This is central to Russian identity; it provides the connection to Antiquity by its interactions with Greek traders, as it also gives Russians an historical foothold on the Black Sea littoral as they began to claim Scythian ancestory.
Discovered in 1900 by local school teacher-amateur archeologist V. A. Babenko, this turned out to be a fabulously rich site of Khazar culture. Khazaria, located on the Eurasian steppes circa 650-950 AD, was archeologically important to the Russian empire because, in an age when theory argued that the transition from nomads to settlements was a sign of advancing civilization, the Khazars appeared to have done just that. Babenko presented a history of Saltovo at the 12th Archeological Congress in Kharkov, but focused on its later history as an important city in Sloboda Ukraine, only to lose its status under Catherine the Great. Although Babenko had made the discovery, initially more seasoned archeologists, A. M. Pokrovskii and Praskovia Uvarova excavated the first graves, 45 in all.
The capital of Golden Horde, founded by Batu-khan in the 1250s, near present-day Astrakhan. Moslem traveler Ibn Battuta wrote about its wide streets and beautiful bazaars in 1334. Khan Uzbek moved the capital to New Sarai in the Volgograd region circa 1350, but this city was destroyed by Timur the Great in 1395, in his war with Toktamysh.
Known today as two sites, distinguished by “right-bank” and “left-bank” of the Don River, near the Tsimlyanskoe settlement excavated in the 1880s was a right-bank Khazar fortress, built in the 840s, a line of defense along the Silk Road by the Khazar Khaganate. The left-bank fortification is referred to as Sarkel, also the name of a nearby village. Inside the walls were found Khazar dwellings, rich and poor alike. The dry sandy soil permitted the preservation of numerous iron objects as well as ceramics formed on a potter’s wheel, including amphoras. The fortress was attacked in the 9th century, attested to by the skeletal remains of women and children; where were the men? Religious identity is also problematic, as Khazaria had adopted Judaism. The fortress was built with technical assistance from the Byzantines, who had left behind sufficient remnants that V. B. Antonovich characterized it as “Christian” in 1884. Grand Prince of Rus’ Sviatoslav Igorevich conquered it in 965, and the white stones inspired the renaming it “White Vezha.” Prince Vladimir Monomakh used it as a garrison, but the Polovtsy ravaged it in 1117. The white-stone blocks of the fortress stood until 1744, after which the walls were dismantled and used in the construction of the Starocherkasskaya fortress.
These stone statues date from the end of the 6th century until Islam conquered the Steppes in the 13th century.
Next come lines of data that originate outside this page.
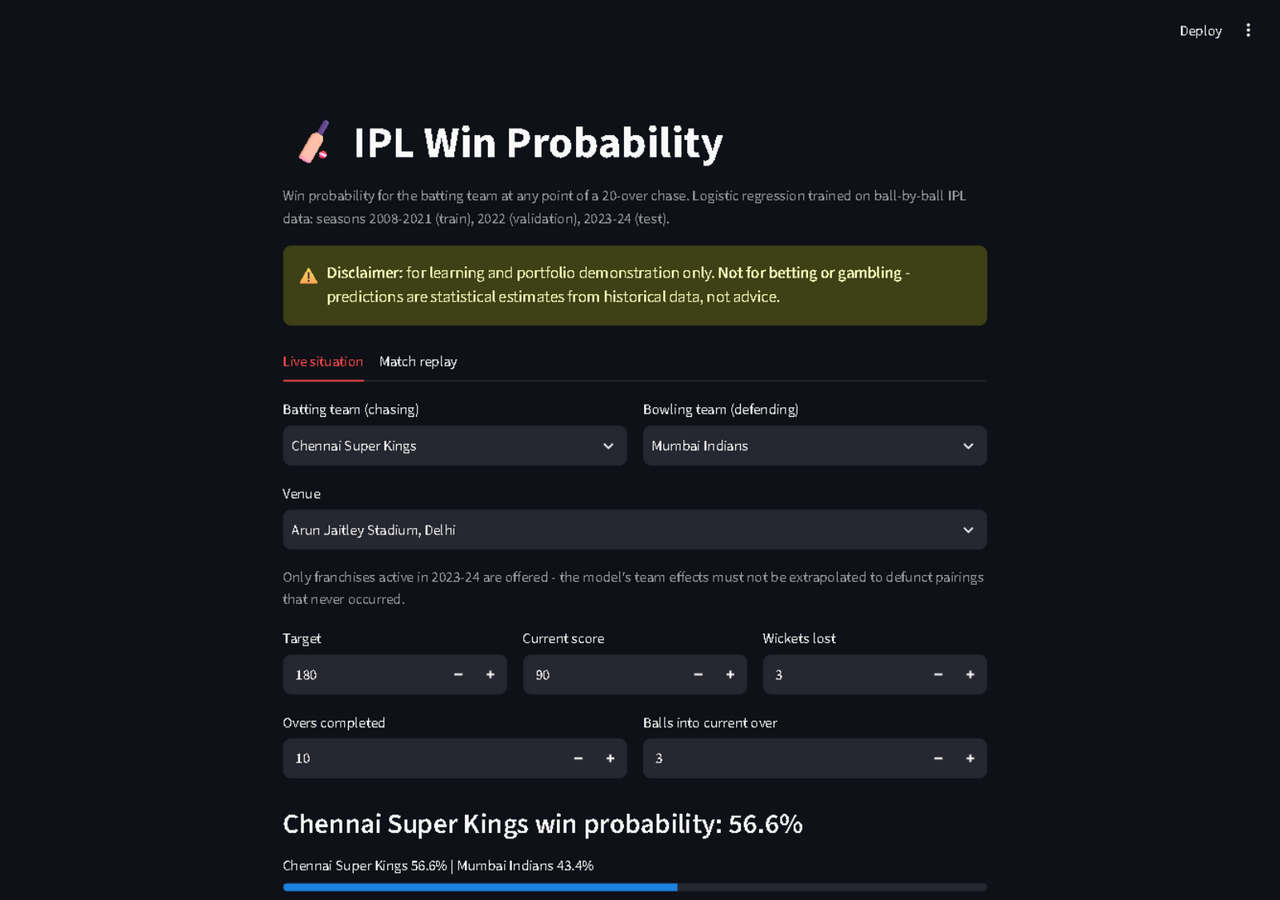
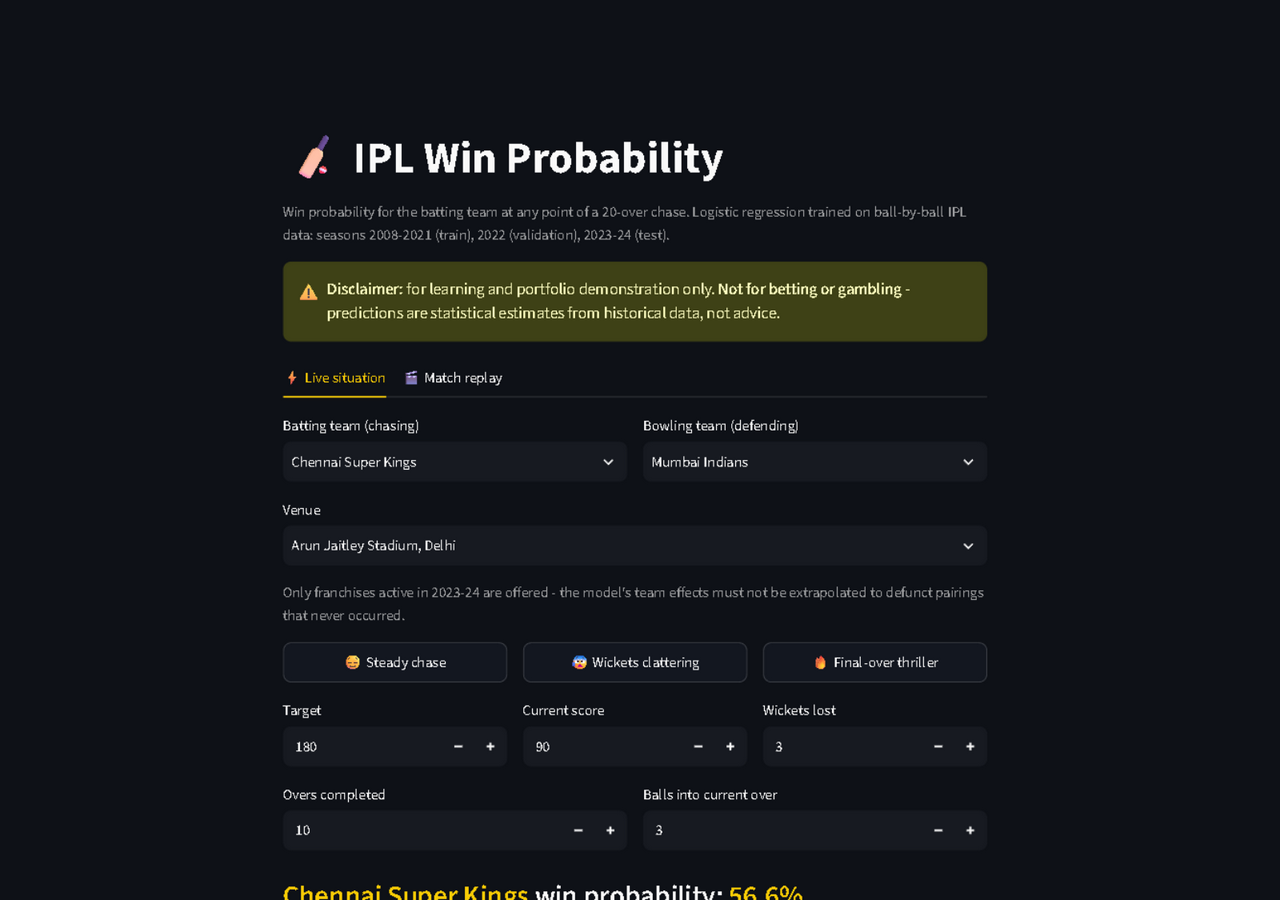
UI refresh: dark theme, team colours, presets, verdict, replay styling
- .streamlit/config.toml dark theme; custom CSS for metric cards, tabs,
  two-tone win bar; Streamlit toolbar hidden
- franchise brand colours in headline, win bar and replay chart line
  (with shaded area), short team codes in bar segments
- one-click situation presets (steady / wobble / final-over thriller)
- plain-English verdict line; what-if table now shows point deltas
- replay labels include venue; caption shows final score
- AppTest suite updated + preset test -> 36 tests pass; live browser
  verified: presets fill inputs and re-predict (0.7% for 14 off 3)

Changed region(s): [[0.2188, 0.1244, 0.7812, 1.0], [0.9062, 0.0311, 0.9688, 0.0622]]

diff --git a/app/app.py b/app/app.py
@@ -27,6 +27,73 @@ from src.predict import predict_situation  # noqa: E402
 
 st.set_page_config(page_title="IPL Win Probability", page_icon="🏏", layout="centered")
 
+#: Approximate franchise brand colours (canonical team name -> hex).
+TEAM_COLORS: dict[str, str] = {
+    "Chennai Super Kings": "#F9CD05",
+    "Mumbai Indians": "#004BA0",
+    "Royal Challengers Bengaluru": "#DA1818",
+    "Kolkata Knight Riders": "#5C2D91",
+    "Sunrisers Hyderabad": "#F26522",
+    "Rajasthan Royals": "#EA1A85",
+    "Delhi Capitals": "#17479E",
+    "Punjab Kings": "#D71920",
+    "Gujarat Titans": "#1B2C5C",
+    "Lucknow Super Giants": "#0072BC",
+}
+TEAM_SHORT: dict[str, str] = {
+    "Chennai Super Kings": "CSK",
+    "Mumbai Indians": "MI",
+    "Royal Challengers Bengaluru": "RCB",
+    "Kolkata Knight Riders": "KKR",
+    "Sunrisers Hyderabad": "SRH",
+    "Rajasthan Royals": "RR",
+    "Delhi Capitals": "DC",
+    "Punjab Kings": "PBKS",
+    "Gujarat Titans": "GT",
+    "Lucknow Super Giants": "LSG",
+}
+DEFAULT_COLOR = "#1F77B4"
+
+#: One-click example situations (label -> widget values).
+PRESETS: dict[str, dict[str, int]] = {
+    "😌 Steady chase": {"target": 180, "score": 95, "wickets": 2, "overs": 12, "balls": 0},
+    "😰 Wickets clattering": {"target": 180, "score": 78, "wickets": 5, "overs": 12, "balls": 0},
+    "🔥 Final-over thriller": {"target": 190, "score": 176, "wickets": 5, "overs": 19, "balls": 3},
+}
+
+CUSTOM_CSS = """
+<style>
+    [data-testid="stToolbar"] {visibility: hidden;}
+    [data-testid="stMetric"] {
+        background: rgba(255, 255, 255, 0.045);
+        border: 1px solid rgba(255, 255, 255, 0.09);
+        border-radius: 12px;
+        padding: 12px 16px 10px 16px;
+    }
+    [data-testid="stMetricValue"] {font-size: 1.55rem;}
+    [data-testid="stMetricLabel"] p {font-size: 0.86rem !important;}
+    [data-testid="stTab"] button {font-size: 1.02rem; padding: 10px 4px;}
+    .winbar {display: flex; width: 100%; height: 46px; border-radius: 11px;
+             overflow: hidden; font-weight: 700; font-size: 0.92rem;
+             box-shadow: 0 1px 6px rgba(0,0,0,0.35);}
+    .winbar .seg {display: flex; align-items: center; justify-content: center;
+                  color: #fff; text-shadow: 0 1px 2px rgba(0,0,0,0.55);
+                  white-space: nowrap; overflow: hidden;}
+    div[data-testid="stExpander"] {border-radius: 12px;}
+</style>
+"""
+st.markdown(CUSTOM_CSS, unsafe_allow_html=True)
+
+
+def team_color(team: str) -> str:
+    """Franchise colour with a neutral fallback for unknown names."""
+    return TEAM_COLORS.get(team, DEFAULT_COLOR)
+
+
+def team_short(team: str) -> str:
+    """Short franchise code for tight UI labels."""
+    return TEAM_SHORT.get(team, team[:3].upper())
+
 
 @st.cache_resource(show_spinner="Loading model...")
 def get_model() -> dict:
@@ -55,9 +122,7 @@ ART = get_model()
 #: active team with a defunct one (e.g. CSK vs Gujarat Lions, which never
 #: happened - CSK was suspended 2016-17) extrapolates nonsense.
 REPLAY = get_replay_data()
-ACTIVE_TEAMS: list[str] = sorted(
-    set(REPLAY["batting_team"]) | set(REPLAY["bowling_team"])
-)
+ACTIVE_TEAMS: list[str] = sorted(set(REPLAY["batting_team"]) | set(REPLAY["bowling_team"]))
 VENUES: list[str] = ART["venues"]
 
 st.title("🏏 IPL Win Probability")
@@ -73,7 +138,7 @@ st.warning(
     icon="⚠",
 )
 
-live_tab, replay_tab = st.tabs(["Live situation", "Match replay"])
+live_tab, replay_tab = st.tabs(["⚡ Live situation", "🎬 Match replay"])
 
 # ---------------------------------------------------------------------------
 # Live situation
@@ -95,6 +160,12 @@ with live_tab:
     venue = st.selectbox("Venue", VENUES, key="venue")
     st.caption("Only franchises active in 2023-24 are offered - the model's team "
                "effects must not be extrapolated to defunct pairings that never occurred.")
+
+    preset_row = st.columns(len(PRESETS))
+    for col, (label, values) in zip(preset_row, PRESETS.items()):
+        if col.button(label, use_container_width=True, key=f"preset_{label}"):
+            for widget_key, value in values.items():
+                st.session_state[widget_key] = value
 
     col_t, col_s, col_w = st.columns(3)
     target = col_t.number_input("Target", min_value=1, max_value=300, value=180, key="target")
@@ -131,11 +202,38 @@ with live_tab:
         wickets_lost=int(wickets),
     )
     p = result["p_bat"]
+    bat_color, bowl_color = team_color(batting), team_color(bowling)
 
-    st.subheader(f"{batting} win probability: {p * 100:.1f}%")
-    st.progress(
-        p,
-        text=f"{batting} {p * 100:.1f}%  |  {bowling} {(1 - p) * 100:.1f}%",
+    st.markdown(
+        f"### <span style='color:{bat_color}'>{batting}</span> win probability: "
+        f"<span style='color:{bat_color}'>{p * 100:.1f}%</span>",
+        unsafe_allow_html=True,
+    )
+
+    bat_seg = f"{team_short(batting)} {p * 100:.1f}%"
+    bowl_seg = f"{team_short(bowling)} {(1 - p) * 100:.1f}%"
+    st.markdown(
+        f"<div class='winbar'>"
+        f"<div class='seg' style='width:{max(p * 100, 14):.1f}%; "
+        f"background:linear-gradient(90deg, {bat_color}, {bat_color}CC)'>{bat_seg}</div>"
+        f"<div class='seg' style='width:{max((1 - p) * 100, 14):.1f}%; "
+        f"background:linear-gradient(90deg, {bowl_color}CC, {bowl_color})'>{bowl_seg}</div>"
+        f"</div>",
+        unsafe_allow_html=True,
+    )
+
+    crr, rrr = result["crr"], result["rrr"]
+    if result["runs_left"] == 0:
+        verdict = "The target is reached - chase complete."
+    elif crr >= rrr + 1:
+        verdict = f"{batting} are scoring comfortably faster than the required rate."
+    elif crr <= rrr - 1:
+        verdict = f"{batting} are falling behind the required rate."
+    else:
+        verdict = "Knife's edge - the scoring rate almost exactly matches the requirement."
+    st.caption(
+        f"**{result['runs_left']:.0f}** needed off **{result['balls_left']:.0f}** balls "
+        f"with **{10 - int(wickets)} wickets in hand**. {verdict}"
     )
 
     m_crr, m_rrr, m_runs, m_balls = st.columns(4)
@@ -149,9 +247,9 @@ with live_tab:
         st.markdown(
             "The model weighs, in order: "
             + ", ".join(f"**{k}** ({v:.0%})" for k, v in importance.items())
-            + ". For this situation the key numbers are a required rate of "
-            f"**{result['rrr']:.2f}** against a current rate of **{result['crr']:.2f}**, "
-            f"with **{10 - int(wickets)} wickets in hand** and "
+            + f". For this situation the key numbers are a required rate of "
+            f"**{rrr:.2f}** against a current rate of **{crr:.2f}**, with "
+            f"**{10 - int(wickets)} wickets in hand** and "
             f"**{result['balls_left']:.0f} balls left**."
         )
         rows = []
@@ -172,7 +270,11 @@ with live_tab:
             rows.append(("6 more dot balls", alt["p_bat"]))
         if rows:
             what_if = pd.DataFrame(
-                [{"scenario": name, "win probability": f"{prob * 100:.1f}%"} for name, prob in rows]
+                [{
+                    "scenario": name,
+                    "win probability": f"{prob * 100:.1f}%",
+                    "change": f"{'▲' if prob >= p else '▼'} {abs(prob - p) * 100:.1f} pts",
+                } for name, prob in rows]
             )
             st.table(what_if.set_index("scenario"))
         st.caption("Scenario probabilities move the situation and re-predict; "
@@ -189,7 +291,7 @@ with replay_tab:
     def match_label(match_id: int) -> str:
         row = meta.loc[match_id]
         return (f"{int(row['season_year'])}: {row['batting_team']} chasing "
-                f"{int(row['target'])} vs {row['bowling_team']}")
+                f"{int(row['target'])} vs {row['bowling_team']} · {row['venue'].split(', ')[-1]}")
 
     match_ids = sorted(meta.index, key=match_label)
     choice = st.selectbox("Pick a match", match_ids, format_func=match_label, key="replay_match")
@@ -201,13 +303,17 @@ with replay_tab:
         demo["balls_bowled"].tolist(),
         probs.tolist(),
         wicket_balls,
+        color=team_color(demo["batting_team"].iloc[0]),
         title=match_label(choice),
     )
     st.pyplot(fig)
 
     outcome = "chase won" if demo["chase_won"].iloc[-1] == 1 else "chase lost"
-    st.caption(f"Final outcome: **{outcome}**. Red crosses mark wickets; the "
-               "dashed line is 50%. Each point uses only information available at that ball.")
+    st.caption(
+        f"Finished **{demo['runs_so_far'].iloc[-1]:.0f}/{demo['wickets_out'].iloc[-1]:.0f}** "
+        f"- **{outcome}**. Red crosses mark wickets; the dashed line is 50%. "
+        "Each point uses only information available at that ball."
+    )
 
 st.divider()
 st.caption(

diff --git a/tests/test_app.py b/tests/test_app.py
@@ -9,12 +9,13 @@ from __future__ import annotations
 
 from pathlib import Path
 
+import pandas as pd
 import pytest
 from streamlit.testing.v1 import AppTest
 
 APP = str(Path(__file__).resolve().parents[1] / "app" / "app.py")
 pytestmark = pytest.mark.skipif(
-    not __import__("pathlib").Path("models/model.joblib").exists(),
+    not Path("models/model.joblib").exists(),
     reason="models/model.joblib not trained yet (run python -m src.train)",
 )
 
@@ -27,31 +28,51 @@ def at() -> AppTest:
     return run
 
 
+def _all_text(at: AppTest) -> str:
+    """Every rendered text value, for content assertions."""
+    elements = (list(at.markdown) + list(at.subheader) + list(at.caption)
+                + list(at.warning) + list(at.info) + list(at.success))
+    return " ".join(str(el.value) for el in elements)
+
+
 def test_app_runs_without_exception(at: AppTest) -> None:
     assert not at.exception
     assert not at.error, [e.value for e in at.error]
 
 
 def test_disclaimer_is_visible(at: AppTest) -> None:
-    texts = " ".join(str(el.value) for el in list(at.warning) + list(at.markdown) + list(at.caption))
-    assert "betting" in texts.lower() and "gambling" in texts.lower()
+    texts = _all_text(at).lower()
+    assert "betting" in texts and "gambling" in texts
 
 
 def test_default_prediction_rendered(at: AppTest) -> None:
-    headers = " ".join(s.value for s in at.subheader)
-    assert "win probability" in headers.lower()
+    assert "win probability" in _all_text(at).lower()
     assert len(at.metric) == 4, "CRR, RRR, runs left and balls left must all render"
-    assert len(at.progress) == 1
+    assert any("winbar" in str(el.value) for el in at.markdown), (
+        "the two-tone win bar must render"
+    )
 
 
 def test_prediction_changes_with_inputs(at: AppTest) -> None:
-    before = at.subheader[0].value
+    before = _all_text(at)
     at.number_input(key="score").set_value(170)
     at.number_input(key="wickets").set_value(1)
     at.run()
     assert not at.exception
-    assert at.subheader[0].value != before, "a big score with 1 wicket down must move the headline"
-    assert "%" in at.subheader[0].value
+    assert _all_text(at) != before, "a big score with 1 wicket down must move the output"
+    assert "win probability" in _all_text(at).lower()
+
+
+def test_preset_button_fills_the_situation(at: AppTest) -> None:
+    """One click on a preset fills all five situation inputs at once."""
+    at.button(key="preset_🔥 Final-over thriller").click()
+    at.run()
+    assert not at.exception
+    assert at.number_input(key="target").value == 190
+    assert at.number_input(key="score").value == 176
+    assert at.number_input(key="overs").value == 19
+    assert at.number_input(key="balls").value == 3
+    assert "win probability" in _all_text(at).lower()
 
 
 def test_score_at_or_above_target_shows_friendly_error(at: AppTest) -> None:
@@ -66,11 +87,9 @@ def test_replay_tab_renders_a_chart(at: AppTest) -> None:
     assert select is not None, "the replay tab must expose a match picker"
     at.run()
     captions = " ".join(str(c.value) for c in at.caption)
-    assert "Final outcome" in captions, "the replay caption with the match result must render"
+    assert "Finished" in captions, "the replay caption with the final score must render"
     assert not at.exception
     # AppTest .options are formatted labels; .select() takes the raw match id
-    import pandas as pd
-
     ids = pd.read_csv("app/assets/replay_chases.csv")["match_id"].unique()
     other = int([i for i in ids if i != select.value][0])
     select.select(other).run()

diff --git a/src/evaluate.py b/src/evaluate.py
@@ -140,7 +140,8 @@ def plot_importance(importance: dict[str, float], path: Path, top: int = 15) -> 
 
 
 def plot_win_curve(balls_bowled: list[int], probs: list[float], wickets_balls: list[int],
-                   path: Path | None = None, title: str = "Win probability over the chase"):
+                   path: Path | None = None, title: str = "Win probability over the chase",
+                   color: str = "#1F77B4"):
     """Plot a single chase's win-probability curve with wicket markers.
 
     Args:
@@ -149,12 +150,15 @@ def plot_win_curve(balls_bowled: list[int], probs: list[float], wickets_balls: l
         wickets_balls: ``balls_bowled`` values where a wicket fell (markers).
         path: Optional output PNG path; None keeps the figure open for the
             caller (e.g. ``st.pyplot``).
+        title: Chart title.
+        color: Line/fill colour (the app passes the batting team's colour).
 
     Returns:
         The Matplotlib figure.
     """
     fig, ax = plt.subplots(figsize=(7.2, 3.6), dpi=150)
-    ax.plot(balls_bowled, probs, linewidth=1.8, color="#1f77b4")
+    ax.plot(balls_bowled, probs, linewidth=1.8, color=color)
+    ax.fill_between(balls_bowled, probs, color=color, alpha=0.14)
     if wickets_balls:
         wk_probs = [probs[balls_bowled.index(b)] for b in wickets_balls]
         ax.scatter(wickets_balls, wk_probs, marker="x", color="crimson", zorder=3, label="wicket")

diff --git a/README.md b/README.md
@@ -138,9 +138,11 @@ Screenshots (captured live, stored in `reports/screenshots/`):
 
 | File | Shows |
 |---|---|
-| `app_live.png` | Inputs + win probability headline |
-| `app_stats.png` | Gauge, CRR/RRR/runs left/balls left |
-| `app_drivers.png` | "What drives this prediction" + what-if table |
+| `app_live.png` | Dark-themed inputs, one-click presets, win-probability headline |
+| `app_stats.png` | Two-tone team-coloured win bar, verdict line, CRR/RRR/runs/balls cards |
+| `app_drivers.png` | "What drives this prediction" + what-if table with point deltas |
+| `app_thriller.png` | The "Final-over thriller" preset: 14 needed off 3 balls → 0.7% |
+| `app_replay.png` | Match replay: team-coloured probability curve with wicket markers |
 
 Re-capture after deployment if you restyle anything, and replace the live-app
 placeholder at the top.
The Maikop culture, ca. 3700 BC—3000 BC, was a major Bronze Age archaeological culture in the Kuban region of Southern Russia, extending from the Taman Peninsula at the Kerch Strait to near the modern border of Dagestan.